One morning, I was sitting at a set of lights and fell into a daydream. A good one! I was playing the music that I love on stage in a small packed club. It was raw and authentic and nowhere in particular. Within seconds, self-doubt disguised as an inner “realist”, shut it down. Thanks to training in mindfulness, I was able to see my imagination being blocked in real time, it happened so quickly. Over time, this happened again and again until it hit me – life seemed dull because I wasn’t allowing my natural desires to breathe. Reflecting on them, those limitless daydreams as a kid sparked the fire that drove me to travel to the sun and back in order to turn them into realities. Thanks to fear, I wasn’t even giving them a chance. At times, fear took over so quickly that it would be easy to assume that I didn’t have desires at all. Sounds like a symptom to a familiar “disease”, huh? The process had to change.
Spontaneous brainstorming had been corrupted, so I had to work out a way to separate desire from fear. I scheduled time to “wave a magic wand”, but in order for the fears to rest (the inner-protector to lay his down guns), I also had to schedule time to address its concerns. Here’s an overview on what the sessions entail.
Wave a Magic Wand (In a perfect world)
Capturing raw desire. To wave a magic wand means to create beyond the limitations of reality. Naturally, the mind will say, “That won’t work because blah blah”, which is why I schedule a separate realism session. It gives me the opportunity to acknowledge and push the resistance aside as it arises so I can get a vivid picture of what I want in my head. Internal dialogue in response to the Monkey Mind may be something like, “Yeah yeah, I’ll get to you later.” Or “I totally get it, we’ll problem solve a little later” or “Fuck off and get over it”. Just like general meditation, the idea is to keep coming back to the intention of the session. Desire.

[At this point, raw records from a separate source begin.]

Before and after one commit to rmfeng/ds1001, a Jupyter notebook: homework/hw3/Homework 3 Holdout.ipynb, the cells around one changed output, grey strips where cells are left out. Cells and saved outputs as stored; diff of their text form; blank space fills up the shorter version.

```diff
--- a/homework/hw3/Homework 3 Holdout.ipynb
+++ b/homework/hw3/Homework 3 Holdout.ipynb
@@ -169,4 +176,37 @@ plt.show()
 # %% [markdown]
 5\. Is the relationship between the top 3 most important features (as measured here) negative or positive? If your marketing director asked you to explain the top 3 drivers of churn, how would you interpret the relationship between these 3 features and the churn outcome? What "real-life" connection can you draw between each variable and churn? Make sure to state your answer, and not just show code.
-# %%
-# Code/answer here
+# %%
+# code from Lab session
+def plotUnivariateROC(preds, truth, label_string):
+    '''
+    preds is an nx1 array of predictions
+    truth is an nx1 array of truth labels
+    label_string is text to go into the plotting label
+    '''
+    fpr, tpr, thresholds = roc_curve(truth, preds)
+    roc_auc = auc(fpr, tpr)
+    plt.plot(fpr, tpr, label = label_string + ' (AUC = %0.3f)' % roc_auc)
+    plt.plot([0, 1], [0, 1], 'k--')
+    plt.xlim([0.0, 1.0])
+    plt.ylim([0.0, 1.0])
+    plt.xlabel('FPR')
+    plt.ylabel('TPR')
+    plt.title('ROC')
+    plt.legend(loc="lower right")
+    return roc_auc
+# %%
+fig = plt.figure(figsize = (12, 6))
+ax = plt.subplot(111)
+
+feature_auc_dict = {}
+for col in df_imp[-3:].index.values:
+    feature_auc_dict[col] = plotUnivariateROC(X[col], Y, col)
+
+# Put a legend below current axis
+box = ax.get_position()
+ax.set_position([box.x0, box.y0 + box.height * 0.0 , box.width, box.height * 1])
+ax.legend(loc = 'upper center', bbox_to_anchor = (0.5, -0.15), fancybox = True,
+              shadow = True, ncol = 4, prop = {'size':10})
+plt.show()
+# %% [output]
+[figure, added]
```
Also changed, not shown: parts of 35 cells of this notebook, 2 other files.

When brainstorming, it helps to start with, “In a perfect world, I see myself…” Or “If I were to wave a magic wand…” be as specific as possible. The amount of sessions will depend on the subject and the level of resistance. When themes appear, really bask in the possibilities, no matter how unrealistic they seem until things become clear. Write down the vision – that’s the anchor.
Now it’s time for a realism session.

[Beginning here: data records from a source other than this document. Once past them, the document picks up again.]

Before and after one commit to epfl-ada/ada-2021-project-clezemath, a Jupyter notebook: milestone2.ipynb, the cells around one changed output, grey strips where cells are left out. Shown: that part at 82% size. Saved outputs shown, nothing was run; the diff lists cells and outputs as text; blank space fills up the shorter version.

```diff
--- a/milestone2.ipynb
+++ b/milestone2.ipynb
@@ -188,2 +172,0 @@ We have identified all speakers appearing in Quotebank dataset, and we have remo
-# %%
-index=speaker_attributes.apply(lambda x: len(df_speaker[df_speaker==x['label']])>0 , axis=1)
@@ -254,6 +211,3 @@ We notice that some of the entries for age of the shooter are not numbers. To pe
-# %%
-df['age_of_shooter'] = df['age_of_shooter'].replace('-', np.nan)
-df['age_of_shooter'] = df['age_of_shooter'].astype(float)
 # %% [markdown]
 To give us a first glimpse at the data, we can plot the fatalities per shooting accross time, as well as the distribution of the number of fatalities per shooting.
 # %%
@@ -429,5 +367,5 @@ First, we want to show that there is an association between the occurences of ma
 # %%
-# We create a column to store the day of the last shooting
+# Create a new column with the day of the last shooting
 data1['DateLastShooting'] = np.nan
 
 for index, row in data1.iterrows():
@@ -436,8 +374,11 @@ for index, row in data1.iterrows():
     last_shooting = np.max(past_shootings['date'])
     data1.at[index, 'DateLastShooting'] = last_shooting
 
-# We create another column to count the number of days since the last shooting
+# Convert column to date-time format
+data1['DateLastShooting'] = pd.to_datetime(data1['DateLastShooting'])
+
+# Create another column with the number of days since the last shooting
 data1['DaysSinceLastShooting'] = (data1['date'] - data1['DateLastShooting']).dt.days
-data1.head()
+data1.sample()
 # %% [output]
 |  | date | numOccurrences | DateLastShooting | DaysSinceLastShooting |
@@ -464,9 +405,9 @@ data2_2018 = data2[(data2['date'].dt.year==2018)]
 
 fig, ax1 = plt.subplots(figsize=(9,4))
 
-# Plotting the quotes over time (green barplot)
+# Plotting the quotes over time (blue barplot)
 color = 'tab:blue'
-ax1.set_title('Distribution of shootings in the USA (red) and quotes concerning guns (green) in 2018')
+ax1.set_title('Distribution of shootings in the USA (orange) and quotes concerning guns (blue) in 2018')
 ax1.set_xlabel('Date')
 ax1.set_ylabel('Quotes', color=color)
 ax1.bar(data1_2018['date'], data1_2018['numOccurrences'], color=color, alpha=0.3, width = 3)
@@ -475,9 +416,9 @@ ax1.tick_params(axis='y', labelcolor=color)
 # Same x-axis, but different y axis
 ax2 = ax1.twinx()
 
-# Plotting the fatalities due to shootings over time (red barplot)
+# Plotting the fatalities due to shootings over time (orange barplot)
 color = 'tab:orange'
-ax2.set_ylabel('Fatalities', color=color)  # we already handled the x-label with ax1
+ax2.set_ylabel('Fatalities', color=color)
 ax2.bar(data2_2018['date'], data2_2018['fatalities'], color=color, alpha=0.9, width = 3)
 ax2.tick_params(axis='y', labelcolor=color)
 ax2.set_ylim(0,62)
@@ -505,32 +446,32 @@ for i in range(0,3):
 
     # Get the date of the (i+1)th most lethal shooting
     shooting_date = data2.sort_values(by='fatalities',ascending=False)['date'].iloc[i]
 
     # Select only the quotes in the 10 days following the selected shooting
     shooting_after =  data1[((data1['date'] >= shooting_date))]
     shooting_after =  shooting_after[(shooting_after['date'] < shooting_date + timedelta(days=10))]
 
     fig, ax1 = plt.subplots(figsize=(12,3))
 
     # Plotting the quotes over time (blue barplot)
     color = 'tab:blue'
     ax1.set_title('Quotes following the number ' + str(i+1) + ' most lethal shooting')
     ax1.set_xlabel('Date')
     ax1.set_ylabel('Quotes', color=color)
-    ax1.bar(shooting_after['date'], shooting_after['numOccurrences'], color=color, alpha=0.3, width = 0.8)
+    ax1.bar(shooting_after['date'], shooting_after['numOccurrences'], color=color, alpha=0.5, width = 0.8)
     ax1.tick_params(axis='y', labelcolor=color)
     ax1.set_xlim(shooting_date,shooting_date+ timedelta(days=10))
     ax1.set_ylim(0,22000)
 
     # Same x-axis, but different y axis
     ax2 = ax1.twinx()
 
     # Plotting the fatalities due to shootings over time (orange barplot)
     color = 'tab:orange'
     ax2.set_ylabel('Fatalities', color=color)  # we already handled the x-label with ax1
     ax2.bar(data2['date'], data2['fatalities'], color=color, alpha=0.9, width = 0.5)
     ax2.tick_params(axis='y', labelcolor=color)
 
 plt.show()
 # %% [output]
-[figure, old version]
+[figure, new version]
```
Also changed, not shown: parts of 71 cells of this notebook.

The tendencies that surface during these sessions go unnoticed in the background of daily life. The goal is to recognise them, see them for what they are and know what to do as they pop up in the future. Personally, I like to draw on Dr Martin L Rossman’s system and separate the realistic from the unrealistic and the “within my control” from the “outside of my control”. It’ll also be a time for general problem solving and strategising. If I’m true to myself, I’ll also be armed with responses to the inner sceptic or over protective “mother”.
It all sounds a little drawn-out and unnecessary, and for some, goals it is. But for me, this process showed me that passion and desire never disappears, that the only thing stopping me from feeling the heat of the flames are the layers of protective-ware built up from the times I’ve been burnt. Before I surrendered the hollowness I felt in daily life to a label, I wanted to see if my habits were suffocating love – and it turns out they were. After a good year of separating love from fear, I’m feeling that spark again. But it’s different from before. This time, it’s brightness is independent of its surroundings. As long as I stay brave and focused, it’ll waver and flicker, but never go out.